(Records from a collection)

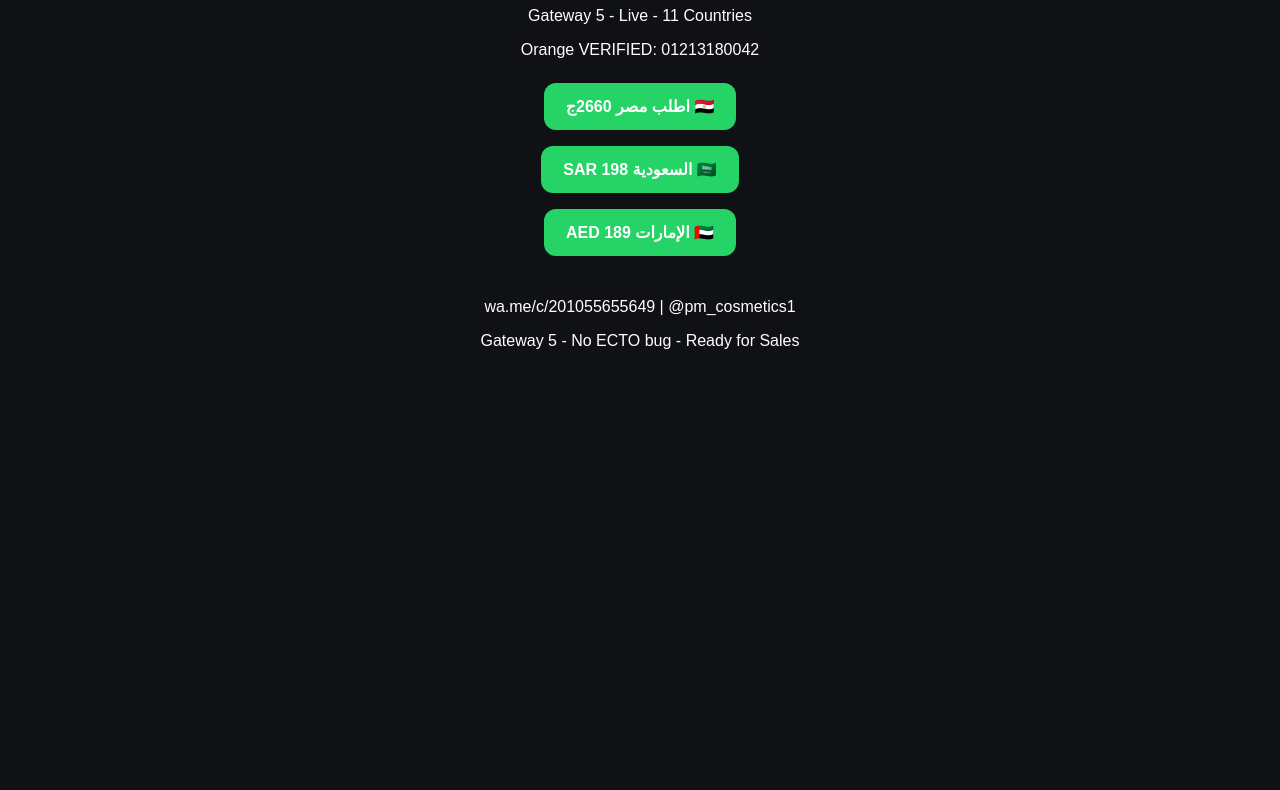
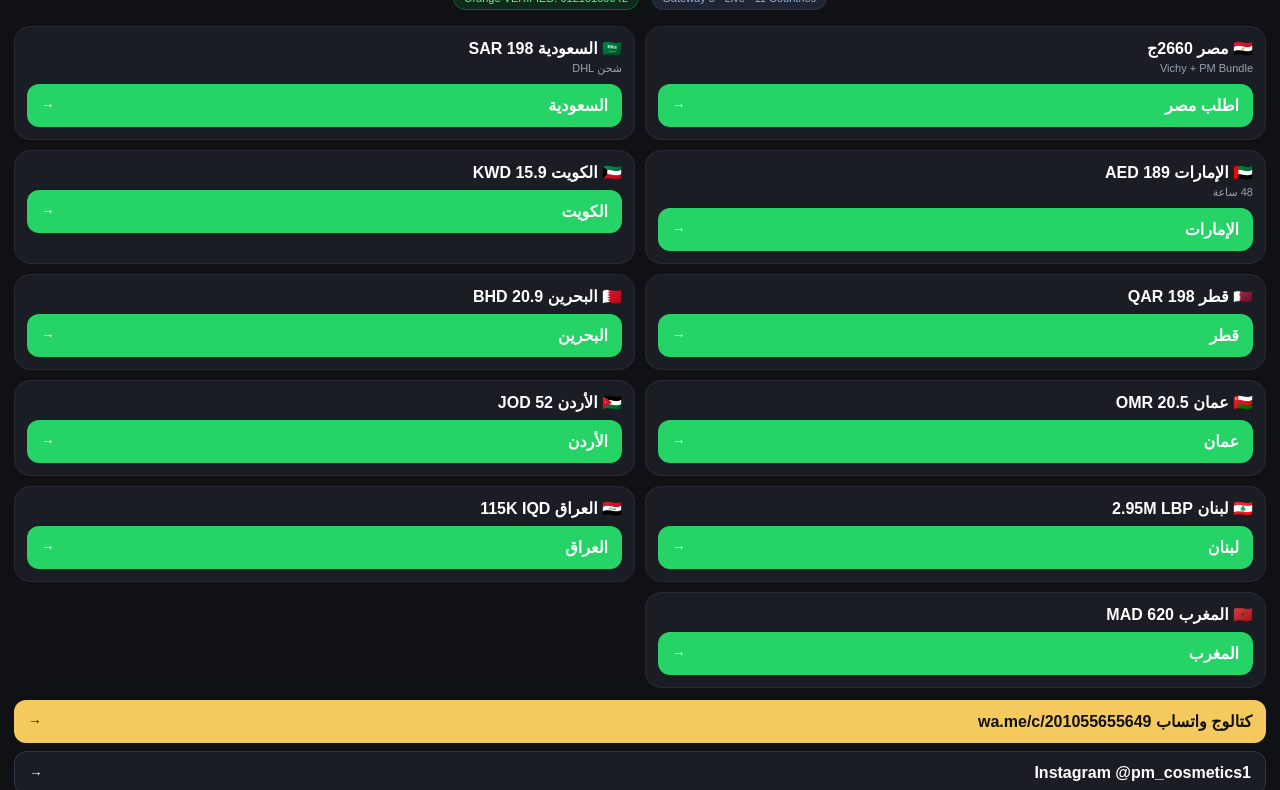
Before and after one commit to Pmcosmetics/pmcosmetics-hub-11-countries, a plain HTML site: page index.html in a window 1280 px wide. Shown: the part 93-883 px from the top of the page. Before the commit the page ends 800 px from the top, so only its background shows below. Drawn offline with Linux system fonts and the light colour scheme.

Commit message:
Update index.html

```diff
--- a/index.html
+++ b/index.html
@@ -1 +1,13 @@
-<!doctype html><html lang="ar" dir="rtl"><head><meta charset="utf-8"><meta name="viewport" content="width=device-width,initial-scale=1"><title>PM Hub - Gateway 5</title><style>body{margin:0;background:#0f1115;color:#fff;font-family:Arial;padding:20px;text-align:center}h1{color:#f4c95d}a{display:inline-block;background:#25D366;color:#fff;padding:14px 22px;border-radius:12px;text-decoration:none;font-weight:700;margin:8px}</style></head><body><h1>PM COSMETICS HUB</h1><p>Gateway 5 - Live - 11 Countries</p><p>Orange VERIFIED: 01213180042</p><a href="https://wa.me/201055655649?text=اطلب Vichy 2660 EG">🇪🇬 اطلب مصر 2660ج</a><br><a href="https://wa.me/201055655649?text=اطلب 198 SAR SA">🇸🇦 السعودية 198 SAR</a><br><a href="https://wa.me/201055655649?text=اطلب 189 AED AE">🇦🇪 الإمارات 189 AED</a><br><br><p>wa.me/c/201055655649 | @pm_cosmetics1</p><p>Gateway 5 - No ECTO bug - Ready for Sales</p></body></html>
+<!doctype html><html lang="ar" dir="rtl"><head><meta charset="utf-8"><meta name="viewport" content="width=device-width,initial-scale=1"><title>PM HUB Gateway 5 - 11 Countries</title><style>body{margin:0;background:#0f1115;color:#fff;font-family:Arial;padding:14px;text-align:center}h1{color:#f4c95d;margin:12px 0}.badge{display:inline-block;background:#1e2633;border:1px solid #2a3446;color:#9ab0d1;border-radius:99px;padding:5px 10px;font-size:11px;margin:4px}.verified{background:#0e2a1a;border-color:#1a5c36;color:#7de3a6}.grid{display:grid;grid-template-columns:1fr 1fr;gap:10px;margin:12px 0} @media(max-width:520px){.grid{grid-template-columns:1fr}} .card{background:#1a1d24;border:1px solid #252a36;border-radius:16px;padding:12px;text-align:right}.card b{display:block}.card span{color:#9aa3b2;font-size:11px} a.btn{display:flex;justify-content:space-between;background:#25D366;color:#fff;padding:12px 14px;border-radius:12px;text-decoration:none;font-weight:800;margin-top:8px} a.btn.gold{background:#f4c95d;color:#111}.footer{color:#7a8599;font-size:11px;margin:14px 0}</style></head><body><h1>PM COSMETICS HUB</h1><div><span class="badge">Gateway 5 - Live - 11 Countries</span> <span class="badge verified">Orange VERIFIED: 01213180042</span></div><div class="grid">
+<div class="card"><b>🇪🇬 مصر 2660ج</b><span>Vichy + PM Bundle</span><a class="btn" href="https://wa.me/201055655649?text=اطلب EG 2660ج مصر">اطلب مصر <small>→</small></a></div>
+<div class="card"><b>🇸🇦 السعودية 198 SAR</b><span>شحن DHL</span><a class="btn" href="https://wa.me/201055655649?text=اطلب SA 198 SAR">السعودية <small>→</small></a></div>
+<div class="card"><b>🇦🇪 الإمارات 189 AED</b><span>48 ساعة</span><a class="btn" href="https://wa.me/201055655649?text=اطلب AE 189 AED">الإمارات <small>→</small></a></div>
+<div class="card"><b>🇰🇼 الكويت 15.9 KWD</b><a class="btn" href="https://wa.me/201055655649?text=اطلب KW 15.9 KWD">الكويت <small>→</small></a></div>
+<div class="card"><b>🇶🇦 قطر 198 QAR</b><a class="btn" href="https://wa.me/201055655649?text=اطلب QA 198 QAR">قطر <small>→</small></a></div>
+<div class="card"><b>🇧🇭 البحرين 20.9 BHD</b><a class="btn" href="https://wa.me/201055655649?text=اطلب BH 20.9 BHD">البحرين <small>→</small></a></div>
+<div class="card"><b>🇴🇲 عمان 20.5 OMR</b><a class="btn" href="https://wa.me/201055655649?text=اطلب OM 20.5 OMR">عمان <small>→</small></a></div>
+<div class="card"><b>🇯🇴 الأردن 52 JOD</b><a class="btn" href="https://wa.me/201055655649?text=اطلب JO 52 JOD">الأردن <small>→</small></a></div>
+<div class="card"><b>🇱🇧 لبنان 2.95M LBP</b><a class="btn" href="https://wa.me/201055655649?text=اطلب LB 2950000 LBP">لبنان <small>→</small></a></div>
+<div class="card"><b>🇮🇶 العراق 115K IQD</b><a class="btn" href="https://wa.me/201055655649?text=اطلب IQ 115000 IQD">العراق <small>→</small></a></div>
+<div class="card"><b>🇲🇦 المغرب 620 MAD</b><a class="btn" href="https://wa.me/201055655649?text=اطلب MA 620 MAD">المغرب <small>→</small></a></div>
+</div><a class="btn gold" href="https://wa.me/c/201055655649">كتالوج واتساب wa.me/c/201055655649 <small>→</small></a><a class="btn" style="background:#1a1d24;border:1px solid #2a3446" href="https://instagram.com/pm_cosmetics1">Instagram @pm_cosmetics1 <small>→</small></a><div class="footer">Orange VERIFIED 01213180042 | WhatsApp 01055655649<br>pmcosmetics-hub-11-countries - Gateway 5 - No ECTO bug</div></body></html>
```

◆ WHAT THE EXERCISE ASKS: Quote each entry above verbatim and drop the pictures.

◆ OUTPUT OF THE TASK:
Before and after one commit to Pmcosmetics/pmcosmetics-hub-11-countries, a plain HTML site: page index.html in a window 1280 px wide. Shown: the part 93-883 px from the top of the page. Before the commit the page ends 800 px from the top, so only its background shows below. Drawn offline with Linux system fonts and the light colour scheme.

Commit message:
Update index.html

```diff
--- a/index.html
+++ b/index.html
@@ -1 +1,13 @@
-<!doctype html><html lang="ar" dir="rtl"><head><meta charset="utf-8"><meta name="viewport" content="width=device-width,initial-scale=1"><title>PM Hub - Gateway 5</title><style>body{margin:0;background:#0f1115;color:#fff;font-family:Arial;padding:20px;text-align:center}h1{color:#f4c95d}a{display:inline-block;background:#25D366;color:#fff;padding:14px 22px;border-radius:12px;text-decoration:none;font-weight:700;margin:8px}</style></head><body><h1>PM COSMETICS HUB</h1><p>Gateway 5 - Live - 11 Countries</p><p>Orange VERIFIED: 01213180042</p><a href="https://wa.me/201055655649?text=اطلب Vichy 2660 EG">🇪🇬 اطلب مصر 2660ج</a><br><a href="https://wa.me/201055655649?text=اطلب 198 SAR SA">🇸🇦 السعودية 198 SAR</a><br><a href="https://wa.me/201055655649?text=اطلب 189 AED AE">🇦🇪 الإمارات 189 AED</a><br><br><p>wa.me/c/201055655649 | @pm_cosmetics1</p><p>Gateway 5 - No ECTO bug - Ready for Sales</p></body></html>
+<!doctype html><html lang="ar" dir="rtl"><head><meta charset="utf-8"><meta name="viewport" content="width=device-width,initial-scale=1"><title>PM HUB Gateway 5 - 11 Countries</title><style>body{margin:0;background:#0f1115;color:#fff;font-family:Arial;padding:14px;text-align:center}h1{color:#f4c95d;margin:12px 0}.badge{display:inline-block;background:#1e2633;border:1px solid #2a3446;color:#9ab0d1;border-radius:99px;padding:5px 10px;font-size:11px;margin:4px}.verified{background:#0e2a1a;border-color:#1a5c36;color:#7de3a6}.grid{display:grid;grid-template-columns:1fr 1fr;gap:10px;margin:12px 0} @media(max-width:520px){.grid{grid-template-columns:1fr}} .card{background:#1a1d24;border:1px solid #252a36;border-radius:16px;padding:12px;text-align:right}.card b{display:block}.card span{color:#9aa3b2;font-size:11px} a.btn{display:flex;justify-content:space-between;background:#25D366;color:#fff;padding:12px 14px;border-radius:12px;text-decoration:none;font-weight:800;margin-top:8px} a.btn.gold{background:#f4c95d;color:#111}.footer{color:#7a8599;font-size:11px;margin:14px 0}</style></head><body><h1>PM COSMETICS HUB</h1><div><span class="badge">Gateway 5 - Live - 11 Countries</span> <span class="badge verified">Orange VERIFIED: 01213180042</span></div><div class="grid">
+<div class="card"><b>🇪🇬 مصر 2660ج</b><span>Vichy + PM Bundle</span><a class="btn" href="https://wa.me/201055655649?text=اطلب EG 2660ج مصر">اطلب مصر <small>→</small></a></div>
+<div class="card"><b>🇸🇦 السعودية 198 SAR</b><span>شحن DHL</span><a class="btn" href="https://wa.me/201055655649?text=اطلب SA 198 SAR">السعودية <small>→</small></a></div>
+<div class="card"><b>🇦🇪 الإمارات 189 AED</b><span>48 ساعة</span><a class="btn" href="https://wa.me/201055655649?text=اطلب AE 189 AED">الإمارات <small>→</small></a></div>
+<div class="card"><b>🇰🇼 الكويت 15.9 KWD</b><a class="btn" href="https://wa.me/201055655649?text=اطلب KW 15.9 KWD">الكويت <small>→</small></a></div>
+<div class="card"><b>🇶🇦 قطر 198 QAR</b><a class="btn" href="https://wa.me/201055655649?text=اطلب QA 198 QAR">قطر <small>→</small></a></div>
+<div class="card"><b>🇧🇭 البحرين 20.9 BHD</b><a class="btn" href="https://wa.me/201055655649?text=اطلب BH 20.9 BHD">البحرين <small>→</small></a></div>
+<div class="card"><b>🇴🇲 عمان 20.5 OMR</b><a class="btn" href="https://wa.me/201055655649?text=اطلب OM 20.5 OMR">عمان <small>→</small></a></div>
+<div class="card"><b>🇯🇴 الأردن 52 JOD</b><a class="btn" href="https://wa.me/201055655649?text=اطلب JO 52 JOD">الأردن <small>→</small></a></div>
+<div class="card"><b>🇱🇧 لبنان 2.95M LBP</b><a class="btn" href="https://wa.me/201055655649?text=اطلب LB 2950000 LBP">لبنان <small>→</small></a></div>
+<div class="card"><b>🇮🇶 العراق 115K IQD</b><a class="btn" href="https://wa.me/201055655649?text=اطلب IQ 115000 IQD">العراق <small>→</small></a></div>
+<div class="card"><b>🇲🇦 المغرب 620 MAD</b><a class="btn" href="https://wa.me/201055655649?text=اطلب MA 620 MAD">المغرب <small>→</small></a></div>
+</div><a class="btn gold" href="https://wa.me/c/201055655649">كتالوج واتساب wa.me/c/201055655649 <small>→</small></a><a class="btn" style="background:#1a1d24;border:1px solid #2a3446" href="https://instagram.com/pm_cosmetics1">Instagram @pm_cosmetics1 <small>→</small></a><div class="footer">Orange VERIFIED 01213180042 | WhatsApp 01055655649<br>pmcosmetics-hub-11-countries - Gateway 5 - No ECTO bug</div></body></html>
```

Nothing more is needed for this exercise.